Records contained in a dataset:
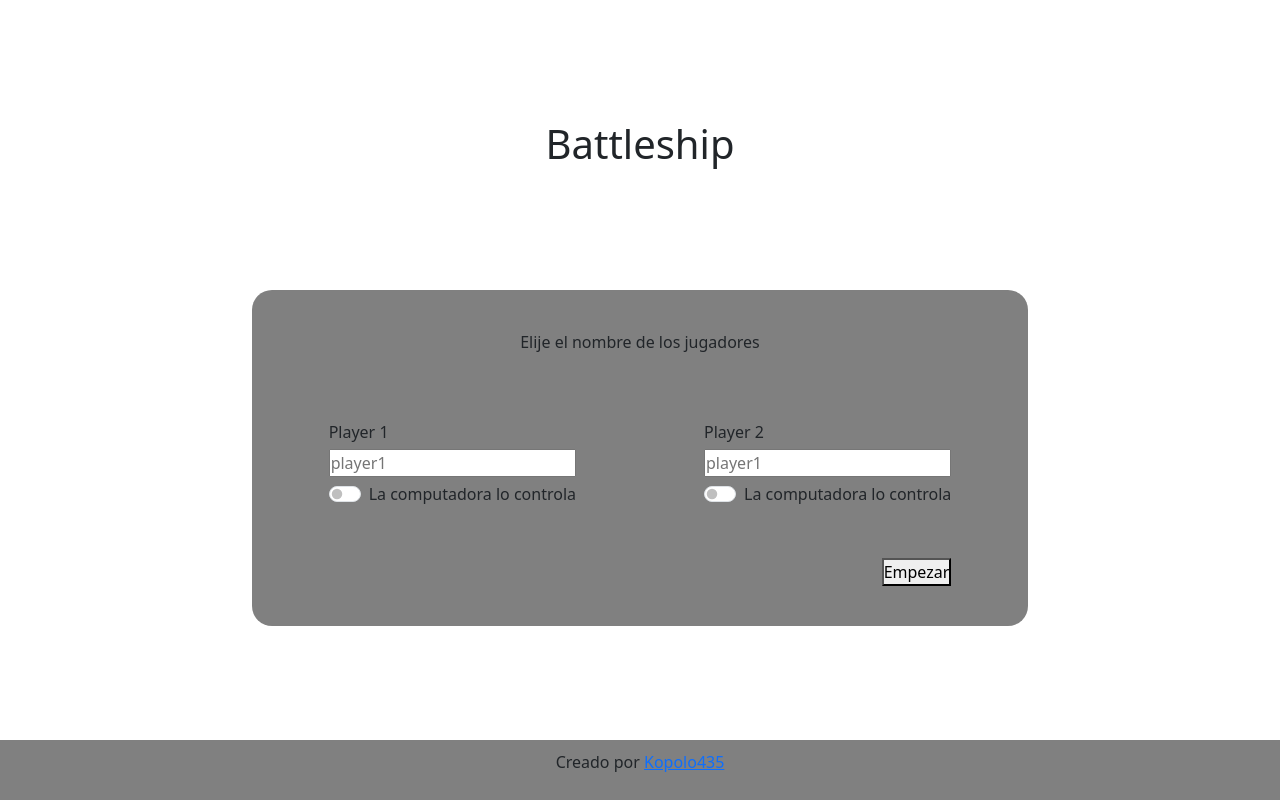
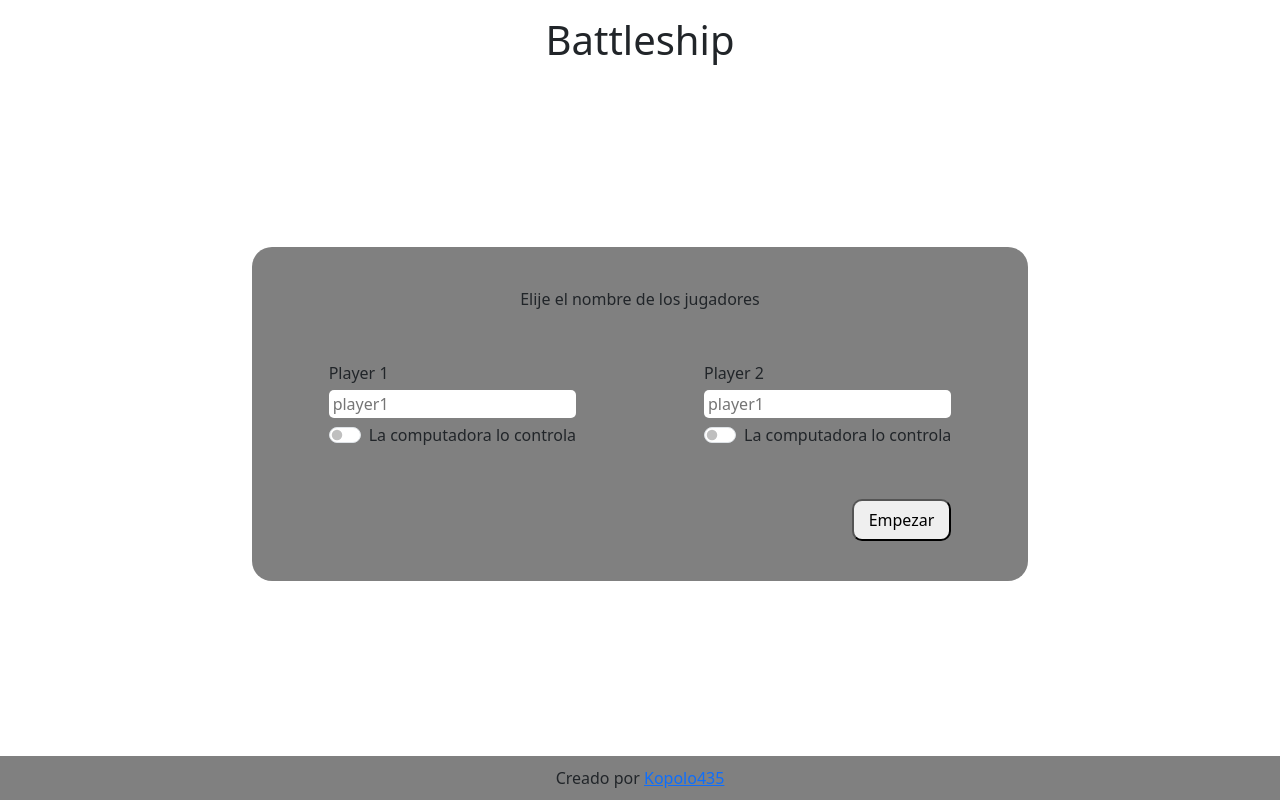
Before and after one commit to kopolo435/battleship, a website built with webpack: page src/index.html in a window 1280 px wide. Built offline with nearby package versions, Linux system fonts and the light colour scheme.

Commit message:
Finaliza layout de la pagina de index

```diff
--- a/src/styles/index.css
+++ b/src/styles/index.css
@@ -1,6 +1,10 @@
 *{
     margin: 0px;
     padding: 0px;
+}
+
+p{
+    margin: 0px;
 }
 
 body{
@@ -8,10 +12,11 @@ body{
     flex-direction: column;
     height: 100vh;
     align-items: center;
+    gap: 20px;
 }
 
 header{
-    margin-top: 15vh;
+    margin-top: 2vh;
 }
 
 main{
@@ -36,6 +41,8 @@ main{
 
 #start{
     align-self: flex-end;
+    padding: 7px 15px;
+    border-radius: 10px;
 }
 
 #nameForm{
@@ -52,6 +59,11 @@ main{
     gap: 5px;
 }
 
+.nameInput{
+    padding: 2px 4px;
+    border-radius: 5px;
+    border: none;
+}
 .topLabel{
     display: flex;
     flex-direction: column;
@@ -67,7 +79,7 @@ footer{
     padding: 10px;
 }
 
-@media (max-width: 571px) {
+@media (max-width: 728px) {
     #nameForm{
         flex-direction: column;
         gap: 4vh;
```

Exercise goal
Repeat every line of the data above exactly, but drop the pictures.

Result
Before and after one commit to kopolo435/battleship, a website built with webpack: page src/index.html in a window 1280 px wide. Built offline with nearby package versions, Linux system fonts and the light colour scheme.

Commit message:
Finaliza layout de la pagina de index

```diff
--- a/src/styles/index.css
+++ b/src/styles/index.css
@@ -1,6 +1,10 @@
 *{
     margin: 0px;
     padding: 0px;
+}
+
+p{
+    margin: 0px;
 }
 
 body{
@@ -8,10 +12,11 @@ body{
     flex-direction: column;
     height: 100vh;
     align-items: center;
+    gap: 20px;
 }
 
 header{
-    margin-top: 15vh;
+    margin-top: 2vh;
 }
 
 main{
@@ -36,6 +41,8 @@ main{
 
 #start{
     align-self: flex-end;
+    padding: 7px 15px;
+    border-radius: 10px;
 }
 
 #nameForm{
@@ -52,6 +59,11 @@ main{
     gap: 5px;
 }
 
+.nameInput{
+    padding: 2px 4px;
+    border-radius: 5px;
+    border: none;
+}
 .topLabel{
     display: flex;
     flex-direction: column;
@@ -67,7 +79,7 @@ footer{
     padding: 10px;
 }
 
-@media (max-width: 571px) {
+@media (max-width: 728px) {
     #nameForm{
         flex-direction: column;
         gap: 4vh;
```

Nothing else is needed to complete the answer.